Not only does the included acrylic adapter with the Delid Die Mate 2 AMD kit act as a layer of protection for the CPU pins on the Ryzen 2000 series APUs, but as the acrylic itself is softer than silicon, it can be used safely to remove the glue from both the IHS and chip.

Step 10 – Cleaning The APU

It’s a good idea once the glue has been removed and scraped from the IHS and APU, that both surfaces are cleaned to remove any residue from the thermal paste and glue themselves. A single alcohol wipe comes included with the Thermal Grizzly Conductonaut Liquid Metal ($16) which is good as it will remove all traces of thermal paste from the die.

 Step 11 – Applying Liquid Metal Thermal Paste to the Die and Heat Spreader

Once both surfaces are clean, it’s time to update the TIM. The best user-applicable TIM is based on liquid metal:  a compound designed to embed and fuse itself between the CPU die and the heat spreader. For our testing, we use Thermal Grizzly Conductonaut, designed especially for this use case, however others are available (such as CoolLaboratory LIQUID Pro).

As per the instructions, apply a liberal amount of the liquid metal to both the IHS and the die. The trick is to start with a small amount and use the included black Q-tip provided to patiently spread the liquid metal across the surface. Only the die surface area needs covering and this is important as liquid metal is highly conductive and if any were to get on any of the other components around the silicon die of the chip, it’s likely to short out and die making the whole process futile and fruitless.

Liquid metal can be tricky to use and apply, but the method is to be persistent as takes a little bit of time for the liquid metal to stick, but once it does, it’ll start spreading much easier. The key is to start small, slowly and most importantly, carefully when applying liquid metal. Another caveat is using too much: if you use too much, when you place the heat spreader back on the CPU, the excess will escape due to the pressure. If this happens and it touches the other components, when powered on it will short out and most likely fry your chip. If you have lots of dark puddles, you can simply use the Q-tip to remove excess or if you manage to get it around outside of the raised section of the IHS or on the SMDs, pure acetone (not containing aqua) is the easiest method of removing it.

Nearly ready, some excess liquid metal needs removing before adding the IHS

Step 12 – Adding the Heat Spreader and Installing the APU In the Socket

The best way of applying the liquid metal to the die of the Ryzen 5 2400G (or Ryzen 3 2200G) is doing it while the processor is out of the socket. This is to avoid any mishaps during application as liquid metal can be a very horrible substance to remove, although using acetone works wonders. The next step is placing the IHS back onto the heat spreader with as little movement once it is in place as physically possible. When delidding Intel processors that use a lane grid array socket such as LGA 1150 or LGA 1151 is the socket has a retention bracket which holds the IHS down in place; AMD PGA sockets do not have this function.

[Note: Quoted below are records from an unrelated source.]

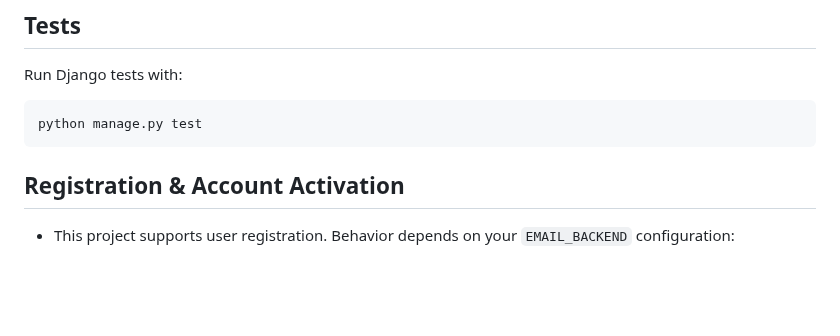
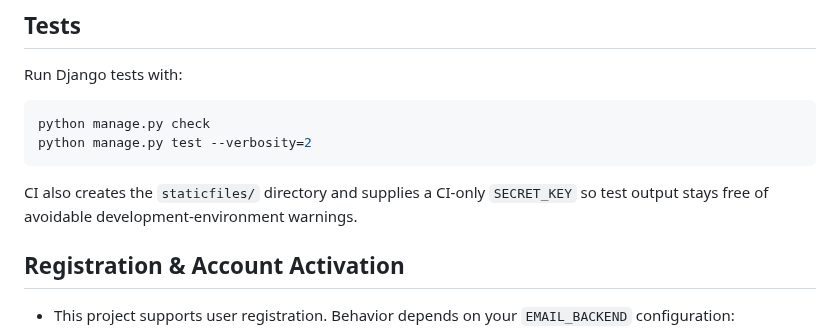
Before and after one commit to drakeg/smartgarden, a Markdown page: README.md, the part around the change. GitHub-like rendering; blank space fills up the shorter version.

Commit message:
Document full test and system check commands

````diff
--- a/README.md
+++ b/README.md
@@ -158,8 +158,11 @@ Notes:
 Run Django tests with:
 
 ```bash
-python manage.py test
+python manage.py check
+python manage.py test --verbosity=2
 ```
+
+CI also creates the `staticfiles/` directory and supplies a CI-only `SECRET_KEY` so test output stays free of avoidable development-environment warnings.
 
 ## Registration & Account Activation
 
````
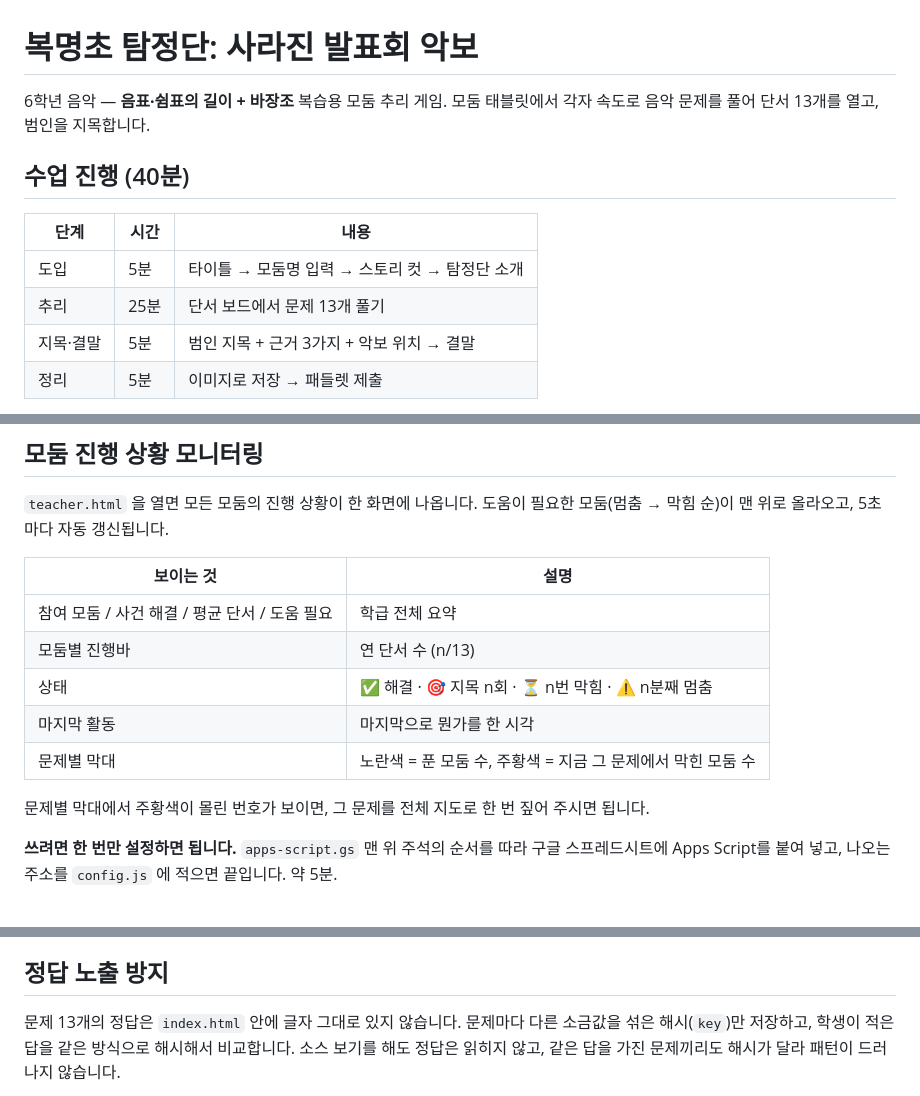
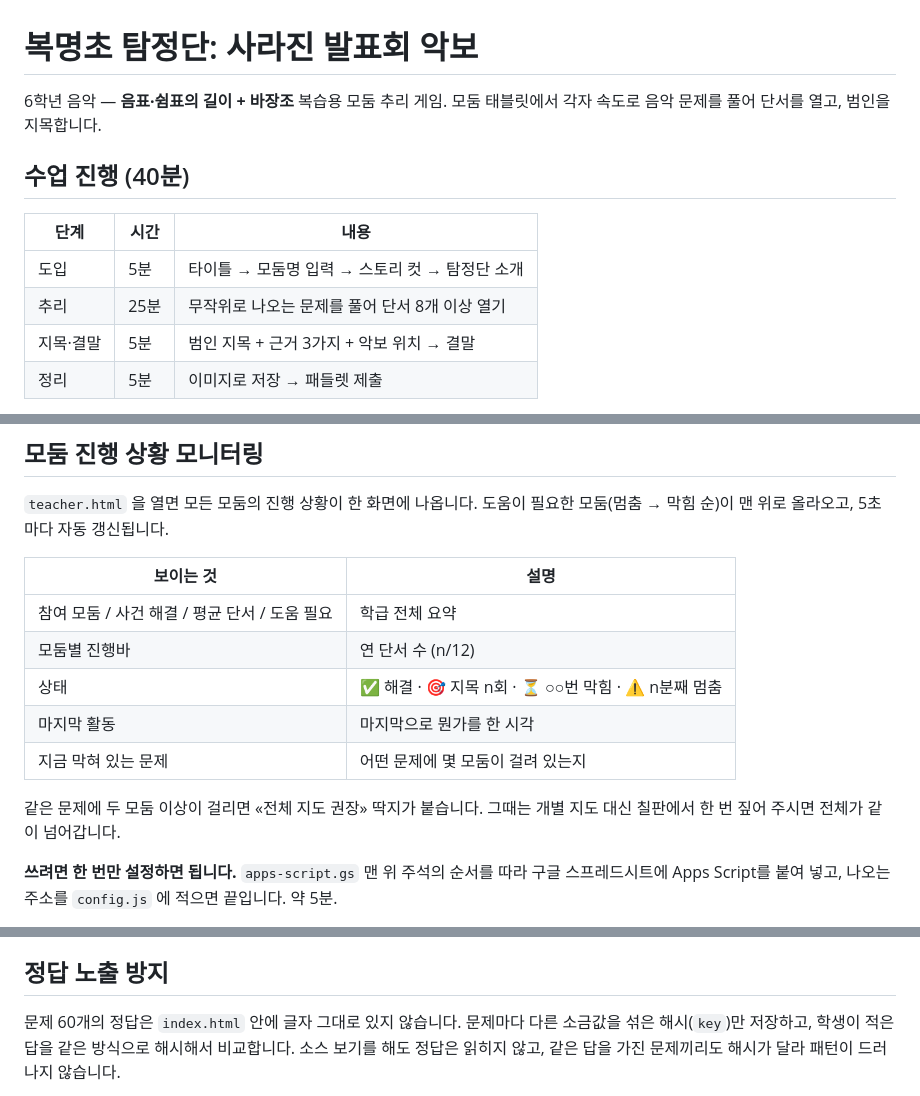
Before and after one commit to nuno4623/bokmyeong-detective, a Markdown page: README.md, 3 parts joined by grey strips. GitHub-like rendering.

Commit message:
README의 단서 13개 시절 문구를 현재 규칙에 맞게 정리
Co-Authored-By: Claude Opus 5 (1M context) <noreply@anthropic.com>

```diff
--- a/README.md
+++ b/README.md
@@ -1,14 +1,14 @@
 # 복명초 탐정단: 사라진 발표회 악보
 
 6학년 음악 — **음표·쉼표의 길이 + 바장조** 복습용 모둠 추리 게임.
-모둠 태블릿에서 각자 속도로 음악 문제를 풀어 단서 13개를 열고, 범인을 지목합니다.
+모둠 태블릿에서 각자 속도로 음악 문제를 풀어 단서를 열고, 범인을 지목합니다.
 
 ## 수업 진행 (40분)
 
 | 단계 | 시간 | 내용 |
 |---|---|---|
 | 도입 | 5분 | 타이틀 → 모둠명 입력 → 스토리 컷 → 탐정단 소개 |
-| 추리 | 25분 | 단서 보드에서 문제 13개 풀기 |
+| 추리 | 25분 | 무작위로 나오는 문제를 풀어 단서 8개 이상 열기 |
 | 지목·결말 | 5분 | 범인 지목 + 근거 3가지 + 악보 위치 → 결말 |
 | 정리 | 5분 | 이미지로 저장 → 패들렛 제출 |
 
@@ -226,12 +226,13 @@ cd bokmyeong-detective
 | 보이는 것 | 설명 |
 |---|---|
 | 참여 모둠 / 사건 해결 / 평균 단서 / 도움 필요 | 학급 전체 요약 |
-| 모둠별 진행바 | 연 단서 수 (n/13) |
-| 상태 | ✅ 해결 · 🎯 지목 n회 · ⏳ n번 막힘 · ⚠️ n분째 멈춤 |
+| 모둠별 진행바 | 연 단서 수 (n/12) |
+| 상태 | ✅ 해결 · 🎯 지목 n회 · ⏳ ○○번 막힘 · ⚠️ n분째 멈춤 |
 | 마지막 활동 | 마지막으로 뭔가를 한 시각 |
-| 문제별 막대 | 노란색 = 푼 모둠 수, 주황색 = 지금 그 문제에서 막힌 모둠 수 |
+| 지금 막혀 있는 문제 | 어떤 문제에 몇 모둠이 걸려 있는지 |
 
-문제별 막대에서 주황색이 몰린 번호가 보이면, 그 문제를 전체 지도로 한 번 짚어 주시면 됩니다.
+같은 문제에 두 모둠 이상이 걸리면 «전체 지도 권장» 딱지가 붙습니다.
+그때는 개별 지도 대신 칠판에서 한 번 짚어 주시면 전체가 같이 넘어갑니다.
 
 **쓰려면 한 번만 설정하면 됩니다.** `apps-script.gs` 맨 위 주석의 순서를 따라
 구글 스프레드시트에 Apps Script를 붙여 넣고, 나오는 주소를 `config.js` 에 적으면 끝입니다. 약 5분.
@@ -249,7 +250,7 @@ cd bokmyeong-detective
 
 ## 정답 노출 방지
 
-문제 13개의 정답은 `index.html` 안에 글자 그대로 있지 않습니다.
+문제 60개의 정답은 `index.html` 안에 글자 그대로 있지 않습니다.
 문제마다 다른 소금값을 섞은 해시(`key`)만 저장하고, 학생이 적은 답을 같은 방식으로 해시해서 비교합니다.
 소스 보기를 해도 정답은 읽히지 않고, 같은 답을 가진 문제끼리도 해시가 달라 패턴이 드러나지 않습니다.
 
```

Some users can also apply a new silicon glue around the edge of the IHS to connect it to the package. This can make this stage of the process easier, however it does add additional height to the overall chip, potentially making the new TIM less effective.

Step 13 – Installing the CPU Cooler with Care, Precision and Patience

While the thought of delidding a CPU is daunting, for me personally, the hardest part when delidding an AMD Ryzen 2000 series APU is safely installing the CPU cooler without breaking that seal of liquid metal between the die and IHS. One wrong jerk could or misplacement could get liquid metal on one of the SMDs unknowingly which wouldn’t be visible until it was too late. After applying standard thermal paste between the IHS and cooler, while keeping the IHS straight, it’s a good idea to place the cooler on top without applying too much pressure but lining it up with the mounts so that the tightening applies the pressure as opposed to using body weight.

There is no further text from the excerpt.